Pumpkin seeds are still used today for tapeworms

By the way: Already in the Middle Ages, people knew about the healing powers of the pumpkin and used it as a remedy against tapeworms - very effectively due to the piperazine contained in the seeds. In addition, the pumpkin has proven itself in the treatment of urinary tract infections and complaints in the gastrointestinal tract. Its flesh has a diuretic effect and also has a regulating effect on cholesterol levels. And pumpkin even helps against constipation, because its consumption has a mild laxative effect. The seeds are still used today for tapeworms. The flesh has a healing and beneficial effect on the stomach, obesity, gout, rheumatism, heart problems, kidney weakness and constipation.

In addition, the largest of all berry fruits, which is cultivated in gigantic proportions in numerous countries and awarded prizes in competitions, is considered a true vitamin and mineral bomb: it is rich in provitamin A, vitamin C and E, folic acid as well as magnesium, potassium, calcium and zinc. With only about 25 calories per 100 grams of pumpkin flesh, the pumpkin also established itself as a tasty slimming agent. Similar to melons and cucumbers, it consists of about 90 percent water. However, it is not the garden pumpkins that are used for medicinal purposes. Only soft-skinned or skinless varieties are used for this purpose, which are preferably grown in Hungary or Styria.

Pumpkin seeds stimulate the production of the "happiness hormone" serotonin.

The flesh and seeds of the pumpkin contain many valuable ingredients. For example, the flesh contains plenty of vitamins, minerals and fibre such as beta-carotene, potassium, calcium, magnesium and iron. The seeds, in turn, stimulate the production of the "happiness hormone" serotonin. Serotonin is particularly important when it comes to metabolising emotions and urges. If there is a deficiency, the mood is quickly in the basement. Omega-3 fatty acids also have a positive influence on health. They can lower blood pressure, have an anti-inflammatory effect and have a positive influence on fat metabolism. Vitamin E and linoleic acid in pumpkin seed oil can lower elevated cholesterol levels and prevent cardiovascular diseases.
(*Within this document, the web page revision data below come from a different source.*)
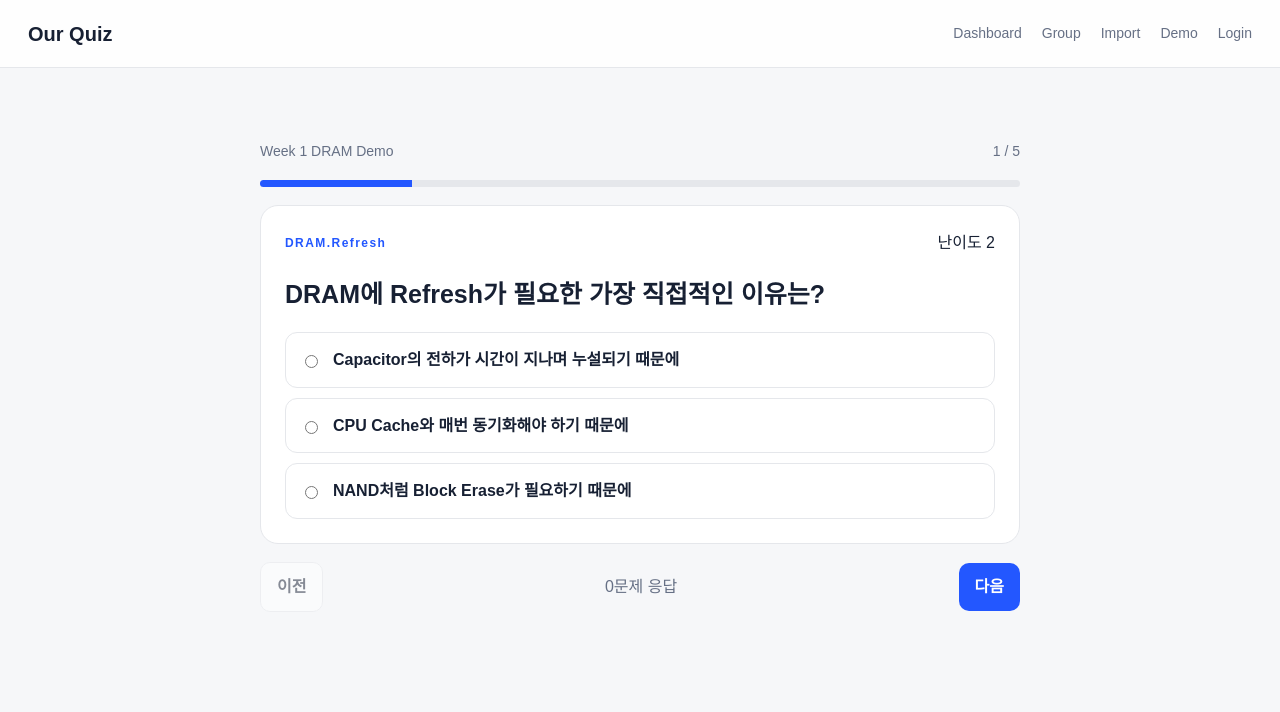
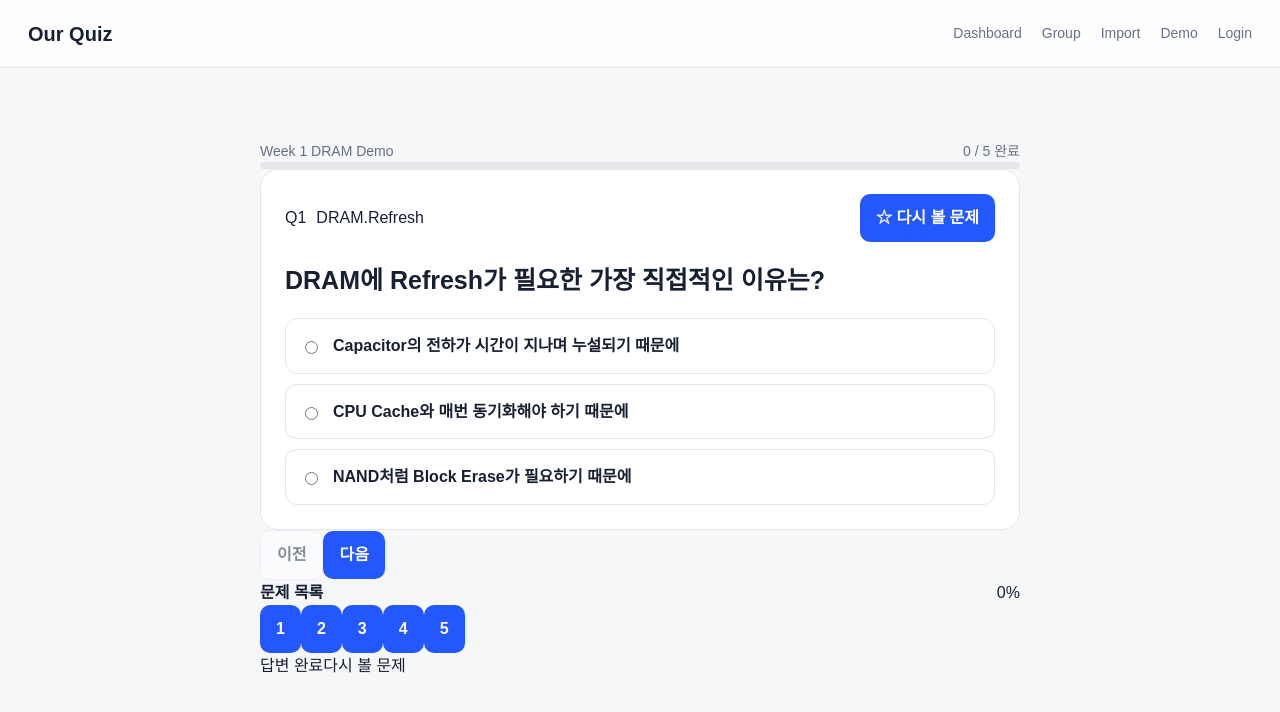
Before and after one commit to Parkgod98/Our_Quiz, a Next.js app: page /quiz/demo in a window 1280 px wide. Shown: the top 712 px of the page. Built offline with nearby package versions, Linux system fonts and the light colour scheme.

Commit message:
feat: 자동 저장과 문제 탐색이 가능한 퀴즈 경험 구현

```diff
--- a/src/components/quiz-player.tsx
+++ b/src/components/quiz-player.tsx
@@ -1,11 +1,20 @@
 "use client";
 
-import { useMemo, useState } from "react";
+import { useEffect, useMemo, useState } from "react";
+import { useRouter } from "next/navigation";
 import type { PlayableQuestion, PlayableQuestionSet, PortableQuestionSet } from "@/lib/questions/types";
 import { evaluateAnswer } from "@/lib/questions/scoring";
 
 type Feedback = { correct: boolean; explanation?: string };
 type FeedbackMap = Record<string, Feedback>;
+type StartPayload = { attemptId?: string; responses?: Record<string, unknown>; flaggedQuestionIds?: string[]; error?: string };
+
+function isAnswered(question: PlayableQuestion, value: unknown) {
+  if (question.type === "true_false") return typeof value === "boolean";
+  if (question.type === "single_choice") return typeof value === "string" && value.length > 0;
+  if (question.type === "multiple_choice" || question.type === "ordering") return Array.isArray(value) && value.length > 0;
+  return typeof value === "string" && value.trim().length > 0;
+}
 
 function ChoiceList({ question, value, onChange }: { question: Extract<PlayableQuestion, { type: "single_choice" | "multiple_choice" }>; value: unknown; onChange: (value: unknown) => void }) {
   const selected = Array.isArray(value) ? value.filter((item): item is string => typeof item === "string") : [];
@@ -13,18 +22,60 @@ function ChoiceList({ question, value, onChange }: { question: Extract<PlayableQ
 }
 
 export function QuizPlayer({ questionSet, versionId, groupId, demoAnswerSet }: { questionSet: PlayableQuestionSet; versionId?: string; groupId?: string; demoAnswerSet?: PortableQuestionSet }) {
+  const router = useRouter();
   const [index, setIndex] = useState(0);
   const [responses, setResponses] = useState<Record<string, unknown>>({});
+  const [flagged, setFlagged] = useState<Set<string>>(new Set());
+  const [attemptId, setAttemptId] = useState<string | null>(demoAnswerSet ? "demo" : null);
   const [feedback, setFeedback] = useState<FeedbackMap | null>(null);
   const [score, setScore] = useState<number | null>(null);
   const [pending, setPending] = useState(false);
+  const [saveState, setSaveState] = useState<"idle" | "saving" | "saved" | "error">("idle");
+  const [sessionError, setSessionError] = useState("");
+  const [showSubmitReview, setShowSubmitReview] = useState(false);
   const question = questionSet.questions[index];
-  const answeredCount = useMemo(() => Object.keys(responses).length, [responses]);
-  const progress = Math.round(((index + 1) / questionSet.questions.length) * 100);
   const response = responses[question.id];
+
+  useEffect(() => {
+    if (!versionId || demoAnswerSet) return;
+    let active = true;
+    void fetch("/api/attempts/start", {
+      method: "POST",
+      headers: { "Content-Type": "application/json" },
+      body: JSON.stringify({ versionId, groupId }),
+    }).then(async (result) => {
+      const payload = (await result.json()) as StartPayload;
+      if (!active) return;
+      if (!result.ok || !payload.attemptId) {
+        setSessionError(payload.error ?? "풀이를 시작하지 못했어요.");
+        return;
+      }
+      setAttemptId(payload.attemptId);
+      setResponses(payload.responses ?? {});
+      setFlagged(new Set(payload.flaggedQuestionIds ?? []));
+      setSaveState("saved");
+    });
+    return () => { active = false; };
+  }, [versionId, groupId, demoAnswerSet]);
+
+  const answeredCount = useMemo(() => questionSet.questions.filter((item) => isAnswered(item, responses[item.id])).length, [questionSet.questions, responses]);
+  const unansweredIndexes = useMemo(() => questionSet.questions.map((item, itemIndex) => isAnswered(item, responses[item.id]) ? -1 : itemIndex).filter((itemIndex) => itemIndex >= 0), [questionSet.questions, responses]);
+  const progress = Math.round((answeredCount / questionSet.questions.length) * 100);
+
+  async function persistResponse(questionId: string, value: unknown) {
+    if (!attemptId || attemptId === "demo") return;
+    setSaveState("saving");
+    const result = await fetch(`/api/attempts/${attemptId}/response`, {
+      method: "PUT",
+      headers: { "Content-Type": "application/json" },
+      body: JSON.stringify({ questionId, response: value }),
+    });
+    setSaveState(result.ok ? "saved" : "error");
+  }
 
   function setResponse(value: unknown) {
     setResponses((current) => ({ ...current, [question.id]: value }));
+    void persistResponse(question.id, value);
   }
 
   function moveOrdering(itemId: string, direction: -1 | 1) {
@@ -38,8 +89,20 @@ export function QuizPlayer({ questionSet, versionId, groupId, demoAnswerSet }: {
     setResponse(next);
   }
 
+  async function toggleFlag() {
+    const next = !flagged.has(question.id);
+    setFlagged((current) => {
+      const copy = new Set(current);
+      if (next) copy.add(question.id); else copy.delete(question.id);
+      return copy;
+    });
+    if (!attemptId || attemptId === "demo") return;
+    await fetch(`/api/attempts/${attemptId}/flag`, { method: "PUT", headers: { "Content-Type": "application/json" }, body: JSON.stringify({ questionId: question.id, flagged: next }) });
+  }
+
   async function submit() {
     setPending(true);
+    setShowSubmitReview(false);
     if (demoAnswerSet) {
       const nextFeedback: FeedbackMap = {};
       let total = 0;
@@ -54,40 +117,61 @@ export function QuizPlayer({ questionSet, versionId, groupId, demoAnswerSet }: {
       return;
     }
 
-    if (!versionId) {
+    if (!attemptId) {
+      setSessionError("풀이 정보를 불러오지 못했어요. 페이지를 새로고침해 주세요.");
       setPending(false);
       return;
     }
 
-    const apiResponse = await fetch("/api/attempts", {
+    const apiResponse = await fetch(`/api/attempts/${attemptId}/submit`, {
       method: "POST",
       headers: { "Content-Type": "application/json" },
-      body: JSON.stringify({ versionId, groupId, responses }),
+      body: JSON.stringify({ responses }),
     });
-    const payload = (await apiResponse.json()) as { score?: number; results?: Array<{ questionId: string; correct: boolean; explanation: string }>; error?: string };
-    if (apiResponse.ok && payload.results) {
-      setScore(payload.score ?? 0);
-      setFeedback(Object.fromEntries(payload.results.map((item) => [item.questionId, { correct: item.correct, explanation: item.explanation }])));
+    const payload = (await apiResponse.json()) as { attemptId?: string; score?: number; results?: Array<{ questionId: string; correct: boolean; explanation: string }>; error?: string };
+    if (apiResponse.ok && payload.attemptId) {
+      router.push(`/attempts/${payload.attemptId}`);
+      router.refresh();
+      return;
     }
+    setSessionError(payload.error ?? "제출하지 못했어요.");
     setPending(false);
   }
 
   const ordering = question.type === "ordering" ? (Array.isArray(response) ? (response as string[]) : question.items.map((item) => item.id)) : [];
   const currentFeedback = feedback?.[question.id];
 
-  return <div className="quiz-shell">
-    <div className="quiz-topline"><span>{questionSet.title}</span><span>{index + 1} / {questionSet.questions.length}</span></div>
+  if (!attemptId && versionId && !sessionError) return <div className="panel loading-state"><strong>문제를 준비하고 있어요.</strong><p>잠시만 기다려 주세요.</p></div>;
+  if (sessionError && !attemptId) return <div className="panel error-box"><strong>문제를 열지 못했어요.</strong><p>{sessionError}</p></div>;
+
+  return <div className="quiz-layout">
+    <div className="quiz-main">
+      <div className="quiz-topline"><span>{questionSet.title}</span><span>{answeredCount} / {questionSet.questions.length} 완료</span></div>
       <div className="progress"><span style={{ width: `${progress}%` }} /></div>
       <article className="question-card">
-      <div className="row spread"><span className="eyebrow">{question.topic}</span><span>난이도 {question.difficulty}</span></div>
+        <div className="row spread"><div className="row"><span className="question-number">Q{index + 1}</span><span className="topic-label">{question.topic}</span></div><button className={flagged.has(question.id) ? "bookmark-button active" : "bookmark-button"} onClick={() => void toggleFlag()}>{flagged.has(question.id) ? "★ 다시 볼 문제" : "☆ 다시 볼 문제"}</button></div>
         <h2>{question.prompt}</h2>
         {(question.type === "single_choice" || question.type === "multiple_choice") && <ChoiceList question={question} value={response} onChange={setResponse} />}
-      {question.type === "true_false" && <div className="row"><button className={response === true ? "selected" : "secondary"} onClick={() => setResponse(true)}>O</button><button className={response === false ? "selected" : "secondary"} onClick={() => setResponse(false)}>X</button></div>}
-      {question.type === "short_answer" && <input className="answer-input" value={typeof response === "string" ? response : ""} onChange={(event) => setResponse(event.target.value)} placeholder="정답 입력" />}
-      {question.type === "ordering" && <div className="ordering-list">{ordering.map((itemId, orderIndex) => { const item = question.items.find((candidate) => candidate.id === itemId); return <div className="ordering-item" key={itemId}><strong>{orderIndex + 1}. {item?.text}</strong><span><button className="icon-button" aria-label="위로" onClick={() => moveOrdering(itemId, -1)}>↑</button><button className="icon-button" aria-label="아래로" onClick={() => moveOrdering(itemId, 1)}>↓</button></span></div>; })}</div>}
+        {question.type === "true_false" && <div className="true-false-grid"><button className={response === true ? "selected" : "secondary"} onClick={() => setResponse(true)}>O</button><button className={response === false ? "selected" : "secondary"} onClick={() => setResponse(false)}>X</button></div>}
+        {question.type === "short_answer" && <input className="answer-input" value={typeof response === "string" ? response : ""} onChange={(event) => setResponse(event.target.value)} onBlur={(event) => { if (event.target.value.trim()) void persistResponse(question.id, event.target.value); }} placeholder="정답을 입력하세요" />}
+        {question.type === "ordering" && <div className="stack"><div className="ordering-list">{ordering.map((itemId, orderIndex) => { const item = question.items.find((candidate) => candidate.id === itemId); return <div className="ordering-item" key={itemId}><strong>{orderIndex + 1}. {item?.text}</strong><span><button className="icon-button" aria-label="위로" onClick={() => moveOrdering(itemId, -1)}>↑</button><button className="icon-button" aria-label="아래로" onClick={() => moveOrdering(itemId, 1)}>↓</button></span></div>; })}</div>{!Array.isArray(response) && <button className="secondary" onClick={() => setResponse(ordering)}>이 순서로 선택</button>}</div>}
         {currentFeedback && <div className={currentFeedback.correct ? "feedback success-box" : "feedback error-box"}><strong>{currentFeedback.correct ? "정답" : "오답"}</strong>{currentFeedback.explanation && <p>{currentFeedback.explanation}</p>}</div>}
       </article>
-    <div className="row spread"><button className="secondary" disabled={index === 0} onClick={() => setIndex((value) => value - 1)}>이전</button><span className="muted">{answeredCount}문제 응답</span>{index < questionSet.questions.length - 1 ? <button onClick={() => setIndex((value) => value + 1)}>다음</button> : <button disabled={pending || feedback !== null} onClick={submit}>{pending ? "채점 중..." : "제출"}</button>}</div>
-    {score !== null && <div className="score-card"><span>Score</span><strong>{score} / {questionSet.questions.length}</strong><p>이번 Attempt는 Version 기준으로 고정됩니다.</p></div>}
+      <div className="quiz-footer"><button className="secondary" disabled={index === 0} onClick={() => setIndex((value) => value - 1)}>이전</button><span className={`save-indicator ${saveState}`}>{saveState === "saving" ? "저장 중..." : saveState === "error" ? "저장 실패" : attemptId === "demo" ? "" : "자동 저장됨"}</span>{index < questionSet.questions.length - 1 ? <button onClick={() => setIndex((value) => value + 1)}>다음</button> : <button disabled={pending || feedback !== null} onClick={() => unansweredIndexes.length > 0 && !demoAnswerSet ? setShowSubmitReview(true) : void submit()}>{pending ? "제출 중..." : "제출하기"}</button>}</div>
+      {showSubmitReview && <div className="submit-review panel"><h3>아직 {unansweredIndexes.length}문제를 풀지 않았어요.</h3><p>답하지 않은 문제도 오답으로 처리됩니다.</p><div className="row"><button className="secondary" onClick={() => { setIndex(unansweredIndexes[0] ?? 0); setShowSubmitReview(false); }}>계속 풀기</button><button onClick={() => void submit()}>그대로 제출</button></div></div>}
+      {sessionError && <p className="notice error-text">{sessionError}</p>}
+      {score !== null && <div className="score-card"><span>결과</span><strong>{score} / {questionSet.questions.length}</strong></div>}
+    </div>
+
+    <aside className="question-navigator" aria-label="문제 목록">
+      <div className="row spread"><strong>문제 목록</strong><span>{progress}%</span></div>
+      <div className="question-number-grid">{questionSet.questions.map((item, itemIndex) => {
+        const answered = isAnswered(item, responses[item.id]);
+        const isFlagged = flagged.has(item.id);
+        const className = ["question-index", answered ? "answered" : "", isFlagged ? "flagged" : "", itemIndex === index ? "current" : ""].filter(Boolean).join(" ");
+        return <button className={className} key={item.id} onClick={() => setIndex(itemIndex)} aria-label={`${itemIndex + 1}번 문제${answered ? ", 답변 완료" : ", 미답변"}${isFlagged ? ", 다시 볼 문제" : ""}`}>{itemIndex + 1}</button>;
+      })}</div>
+      <div className="navigator-legend"><span><i className="legend-dot answered" />답변 완료</span><span><i className="legend-dot flagged" />다시 볼 문제</span></div>
+    </aside>
   </div>;
 }
```
Lines whose indentation alone changed are shown as unchanged.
For pumpkin seed oil, selected pumpkin varieties are dried, ground, roasted and pressed at temperatures of about 60 degrees. The oil content of the seeds is around 50 percent. The main components are palmitic acid, stearic acid, oleic acid and linoleic acid. Especially the latter is of great nutritional importance because it cannot be produced by the body itself. The oil is rich in vitamins E, B1, B2 and B6 as well as A, C and D. Carotenoids and porphyrins, which help protect the skin from sunlight and environmental influences, give the oil its dark green colour.

Pumpkin seeds for the treatment of various forms of bladder weakness.

Pumpkin can also help with a really unpleasant problem like bladder weakness. For both men and women, pumpkin seed has proven its worth in the treatment of various forms of bladder weakness. The positive practical experience is supported by the results of clinical and pharmacological studies. For example, the seeds are considered a herbal remedy to strengthen the bladder muscles and thereby regulate the frequent urge to urinate, as occurs with irritable bladder. The Natura Vitalis product "Phytosterol" contains a sophisticated combination of natural substances that can support the well-being of the bladder of mature men over 50. The substances pumpkin seed, phytosterols, nettle, wild yam, pumpkin seed, isoflavones and the important saw palmetto extract have long enjoyed a reputation as the "men's substances" that can support the feeling of well-being - especially in the "menopause" of men.

This text may contain translation errors as the translation was done by an online translation tool.